▶ **PROBLEM TO WORK ON**
Copy every line of the data that includes the string "Cambridge".

BEGIN DATA PROVIDED

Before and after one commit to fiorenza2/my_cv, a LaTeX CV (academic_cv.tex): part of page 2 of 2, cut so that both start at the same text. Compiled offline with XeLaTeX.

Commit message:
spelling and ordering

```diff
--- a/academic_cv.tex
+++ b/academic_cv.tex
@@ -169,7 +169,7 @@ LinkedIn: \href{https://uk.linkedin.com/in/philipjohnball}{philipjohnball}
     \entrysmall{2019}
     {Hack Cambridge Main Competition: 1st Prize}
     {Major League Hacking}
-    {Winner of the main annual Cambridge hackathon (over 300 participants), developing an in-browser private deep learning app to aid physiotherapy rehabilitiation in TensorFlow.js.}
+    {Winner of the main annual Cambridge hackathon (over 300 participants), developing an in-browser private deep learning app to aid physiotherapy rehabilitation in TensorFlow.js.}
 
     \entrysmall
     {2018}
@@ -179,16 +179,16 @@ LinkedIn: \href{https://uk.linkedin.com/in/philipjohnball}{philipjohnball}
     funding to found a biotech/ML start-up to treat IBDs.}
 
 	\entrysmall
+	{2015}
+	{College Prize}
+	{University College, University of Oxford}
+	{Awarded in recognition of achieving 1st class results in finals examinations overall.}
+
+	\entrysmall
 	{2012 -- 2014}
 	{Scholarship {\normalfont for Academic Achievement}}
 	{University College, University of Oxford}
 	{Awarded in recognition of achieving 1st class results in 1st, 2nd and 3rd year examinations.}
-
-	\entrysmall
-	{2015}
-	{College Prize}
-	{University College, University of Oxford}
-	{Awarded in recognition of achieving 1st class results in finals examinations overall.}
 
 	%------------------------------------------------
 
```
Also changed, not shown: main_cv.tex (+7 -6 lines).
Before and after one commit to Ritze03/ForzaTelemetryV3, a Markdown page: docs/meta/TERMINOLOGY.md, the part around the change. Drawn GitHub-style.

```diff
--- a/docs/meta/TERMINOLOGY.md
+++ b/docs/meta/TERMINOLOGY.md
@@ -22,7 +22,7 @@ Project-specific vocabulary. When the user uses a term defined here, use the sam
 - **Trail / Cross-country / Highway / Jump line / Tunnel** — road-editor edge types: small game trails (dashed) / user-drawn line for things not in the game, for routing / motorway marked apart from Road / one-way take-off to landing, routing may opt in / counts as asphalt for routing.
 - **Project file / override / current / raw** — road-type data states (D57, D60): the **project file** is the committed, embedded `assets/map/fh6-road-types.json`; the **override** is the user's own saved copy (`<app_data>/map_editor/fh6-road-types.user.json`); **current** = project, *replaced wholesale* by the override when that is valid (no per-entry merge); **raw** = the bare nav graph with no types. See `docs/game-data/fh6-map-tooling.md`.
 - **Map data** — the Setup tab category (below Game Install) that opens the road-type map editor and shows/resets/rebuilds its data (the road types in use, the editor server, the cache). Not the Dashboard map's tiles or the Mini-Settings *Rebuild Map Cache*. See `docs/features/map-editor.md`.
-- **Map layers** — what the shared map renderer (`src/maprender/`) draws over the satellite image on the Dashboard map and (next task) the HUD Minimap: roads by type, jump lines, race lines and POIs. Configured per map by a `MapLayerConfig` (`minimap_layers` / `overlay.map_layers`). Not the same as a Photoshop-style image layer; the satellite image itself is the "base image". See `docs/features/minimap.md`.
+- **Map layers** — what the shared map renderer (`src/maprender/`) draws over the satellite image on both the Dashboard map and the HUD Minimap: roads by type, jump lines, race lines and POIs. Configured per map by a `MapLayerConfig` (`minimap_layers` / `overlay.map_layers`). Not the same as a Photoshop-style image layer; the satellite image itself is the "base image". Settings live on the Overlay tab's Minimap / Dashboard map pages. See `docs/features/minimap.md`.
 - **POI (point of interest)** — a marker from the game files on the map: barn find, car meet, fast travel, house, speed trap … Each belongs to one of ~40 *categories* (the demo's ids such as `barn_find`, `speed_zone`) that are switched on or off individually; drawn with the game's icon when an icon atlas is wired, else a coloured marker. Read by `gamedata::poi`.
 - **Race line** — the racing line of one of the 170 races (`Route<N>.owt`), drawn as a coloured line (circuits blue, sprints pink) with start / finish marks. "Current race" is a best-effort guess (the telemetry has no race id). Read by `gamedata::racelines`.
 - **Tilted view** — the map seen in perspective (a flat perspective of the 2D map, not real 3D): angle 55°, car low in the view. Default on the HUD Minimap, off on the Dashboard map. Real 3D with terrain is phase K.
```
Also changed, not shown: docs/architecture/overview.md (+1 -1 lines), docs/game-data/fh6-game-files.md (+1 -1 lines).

END DATA PROVIDED

▶ **TASK OUTPUT**
     {Hack Cambridge Main Competition: 1st Prize}
-    {Winner of the main annual Cambridge hackathon (over 300 participants), developing an in-browser private deep learning app to aid physiotherapy rehabilitiation in TensorFlow.js.}
+    {Winner of the main annual Cambridge hackathon (over 300 participants), developing an in-browser private deep learning app to aid physiotherapy rehabilitation in TensorFlow.js.}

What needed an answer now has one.